top of page

EXCERPT | Duty Calls by Dr. Antonia Novello



Preface

Why this book? Why now? Well, I’m not getting any younger, and I want this to be written while I still remember. But there is so much more.


I haven’t told my story. I’m currently one of the few US Surgeons General without a book. There isn’t an endowed chair of medicine or pediatrics or public health at a university in my name either. Why? The first female US Surgeon General and the first Hispanic US Surgeon General. Shouldn’t there be? Maybe it is because the Latin population is so diverse, without a leader to carry all of us whether we are Mexican, Puerto Rican, Central American, South American, Cuban, or Dominican.


I want young Latinas to know that it is possible to start with a normal background, and then through education and hard work achieve their dreams and still be close and loving with their friends and family. I’m from a middle-sized town in Puerto Rico. My mother, stepfather, and brother were my family. Our family wasn’t rich, but we weren’t poor, either. My mother was a teacher and school principal. I had a good education but not at a mainland university. Education was crucial. You don’t have to be golden to be number one, you just need the desire to go beyond what you are today. And it is okay if it takes you longer to graduate from college than other students.

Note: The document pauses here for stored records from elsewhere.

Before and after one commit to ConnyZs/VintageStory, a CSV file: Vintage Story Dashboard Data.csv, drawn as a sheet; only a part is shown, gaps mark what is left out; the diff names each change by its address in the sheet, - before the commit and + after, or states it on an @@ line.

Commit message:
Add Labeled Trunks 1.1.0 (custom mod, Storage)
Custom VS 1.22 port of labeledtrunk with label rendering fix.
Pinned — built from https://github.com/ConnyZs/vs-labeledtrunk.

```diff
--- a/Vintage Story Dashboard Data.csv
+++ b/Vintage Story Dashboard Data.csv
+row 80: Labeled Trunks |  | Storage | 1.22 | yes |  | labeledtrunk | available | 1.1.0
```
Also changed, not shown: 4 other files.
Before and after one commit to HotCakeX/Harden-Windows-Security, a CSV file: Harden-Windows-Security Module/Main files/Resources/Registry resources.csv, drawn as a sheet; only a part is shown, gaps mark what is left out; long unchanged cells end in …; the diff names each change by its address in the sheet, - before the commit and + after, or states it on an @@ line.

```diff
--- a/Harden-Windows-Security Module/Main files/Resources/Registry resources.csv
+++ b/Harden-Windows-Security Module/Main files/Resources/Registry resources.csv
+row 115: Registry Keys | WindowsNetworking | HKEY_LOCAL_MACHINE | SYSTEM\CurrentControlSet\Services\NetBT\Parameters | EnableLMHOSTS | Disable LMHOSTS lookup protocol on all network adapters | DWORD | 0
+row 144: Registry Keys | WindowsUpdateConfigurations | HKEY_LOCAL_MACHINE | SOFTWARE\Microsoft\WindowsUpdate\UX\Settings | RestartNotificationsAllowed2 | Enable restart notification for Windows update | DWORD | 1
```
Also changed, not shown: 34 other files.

Most Latinos finish college in six years rather than four because they also usually work thirty hours a week. Many also attend local colleges because of their parents’ desire to keep them close to the nest.


You must decide what legacy you want to leave. I continued my education, thus, I was prepared, and preparation successfully met opportunity, which equaled success. Do the job that nobody else wants to do and do it well. Underpromise and overdeliver. Pick your battles carefully. Surprise wins the war.


I was born in Fajardo, Puerto Rico, with a disease (congenital megacolon or Hirschsprung’s disease) that caused me to be hospitalized for two weeks every summer until I was eighteen. Congenital megacolon can occur in combination with other conditions including Down’s syndrome or deafness. I feel that God spared me and just had me suffer from extreme constipation because there were bigger plans for my life.


But those bigger plans were not obvious when I was young. Despite my constipation and hospital stays, my mother would not let me feel sorry for myself. She had high expectations for me. Yet there isn’t anybody, including me, who thought I would be Surgeon


General of the United States or Health Commissioner of the State of New York during September 11.


I made it despite the odds. It wasn’t easy, and I have the scars to prove it. Being first is never easy. I intended to be a good role model, always doing the right thing. Nothing is impossible if you really want to get there. Keep going. Trust your gut. Don’t let anybody hold you back. After reading this book, you will see that if I could do it, so can you.


—Antonia Coello Novello, MD, MPH, DrPH, 14th United States Surgeon General




10 views0 comments

Comments


bottom of page